Before-and-after change data

++++++

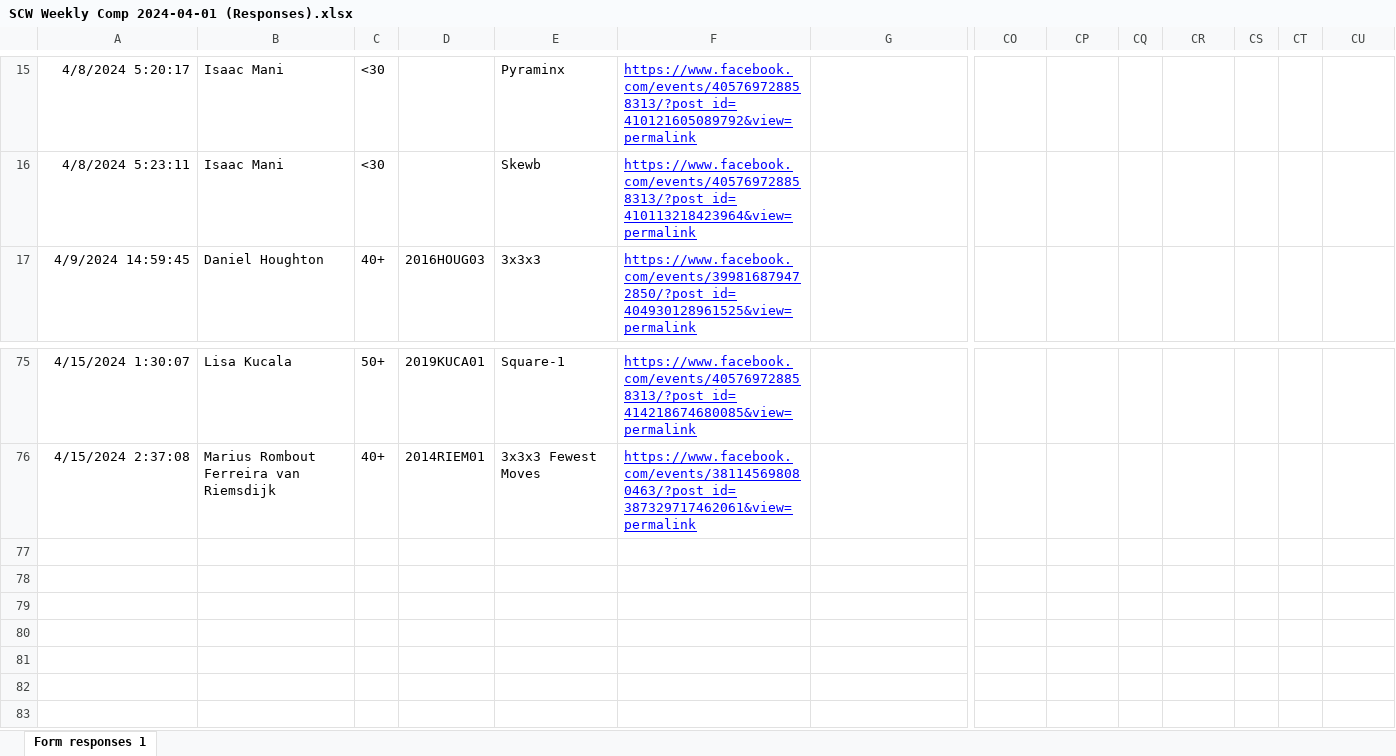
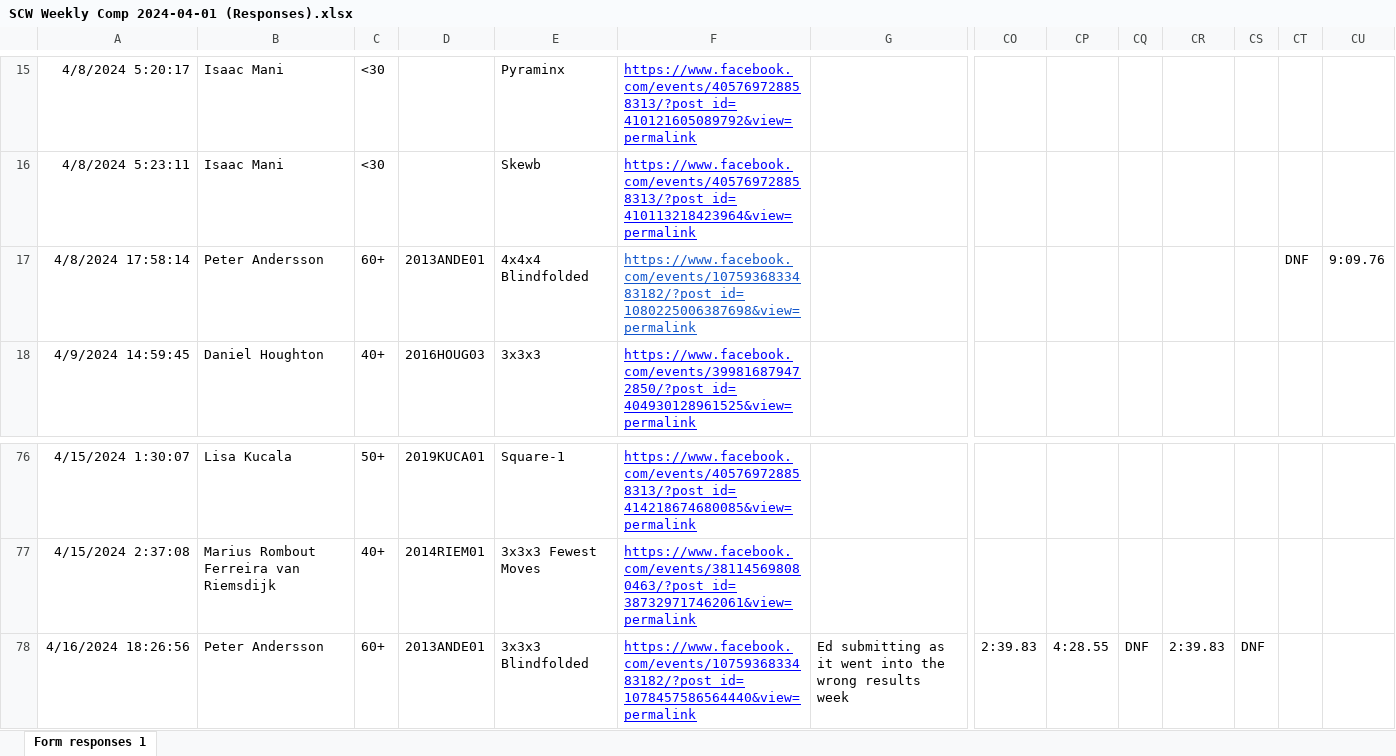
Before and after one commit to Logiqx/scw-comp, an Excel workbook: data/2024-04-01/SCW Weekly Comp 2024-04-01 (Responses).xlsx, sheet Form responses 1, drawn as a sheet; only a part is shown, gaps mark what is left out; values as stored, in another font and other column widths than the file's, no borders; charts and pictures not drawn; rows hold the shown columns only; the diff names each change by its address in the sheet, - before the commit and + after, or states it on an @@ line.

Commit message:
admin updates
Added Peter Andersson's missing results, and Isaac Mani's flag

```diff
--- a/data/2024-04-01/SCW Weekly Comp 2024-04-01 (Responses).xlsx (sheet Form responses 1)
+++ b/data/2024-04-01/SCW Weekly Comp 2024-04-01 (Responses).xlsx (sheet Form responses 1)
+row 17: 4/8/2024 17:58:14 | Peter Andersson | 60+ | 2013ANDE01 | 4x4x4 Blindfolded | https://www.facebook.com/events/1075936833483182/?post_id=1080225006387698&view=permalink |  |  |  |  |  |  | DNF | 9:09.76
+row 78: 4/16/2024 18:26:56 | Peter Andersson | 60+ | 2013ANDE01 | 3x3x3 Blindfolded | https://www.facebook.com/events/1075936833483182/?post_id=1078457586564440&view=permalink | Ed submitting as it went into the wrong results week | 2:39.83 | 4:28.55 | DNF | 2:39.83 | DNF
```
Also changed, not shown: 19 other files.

++++++

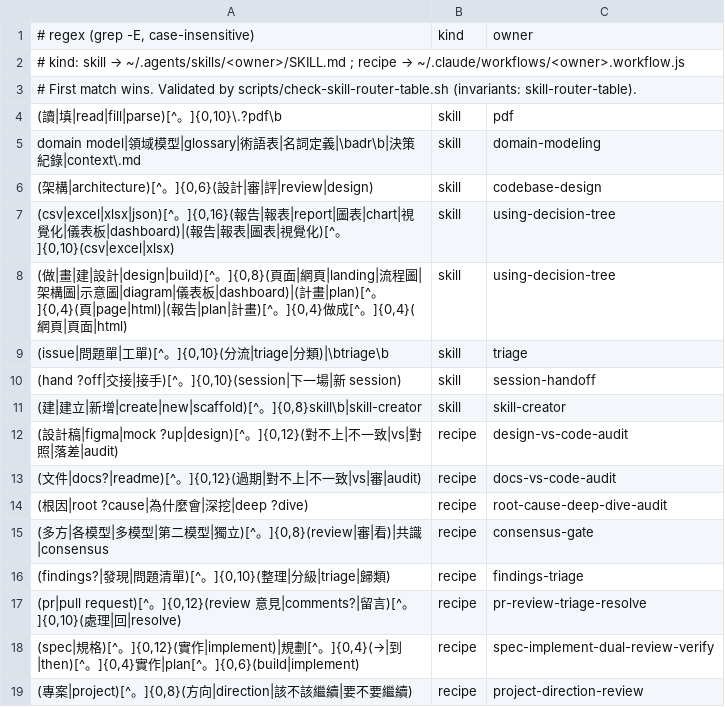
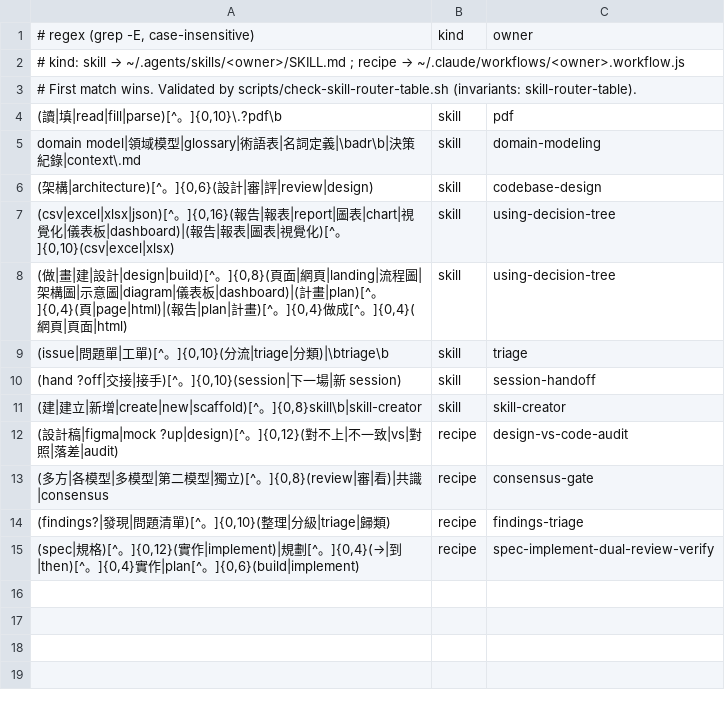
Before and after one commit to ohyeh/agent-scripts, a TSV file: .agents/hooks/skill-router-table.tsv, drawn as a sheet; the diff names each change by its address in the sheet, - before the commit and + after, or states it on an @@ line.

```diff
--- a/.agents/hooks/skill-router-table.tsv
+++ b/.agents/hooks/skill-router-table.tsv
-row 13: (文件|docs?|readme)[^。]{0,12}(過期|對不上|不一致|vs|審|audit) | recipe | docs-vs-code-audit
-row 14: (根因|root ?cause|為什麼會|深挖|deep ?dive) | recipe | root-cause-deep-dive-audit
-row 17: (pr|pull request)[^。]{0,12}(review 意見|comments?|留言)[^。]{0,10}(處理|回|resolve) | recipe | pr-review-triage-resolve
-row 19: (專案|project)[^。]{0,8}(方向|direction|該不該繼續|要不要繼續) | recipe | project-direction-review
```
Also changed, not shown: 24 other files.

++++++

(EXERCISE AIM): A single figure must be given: how many lines of the records above include the string "recipe".

(RESULT): 4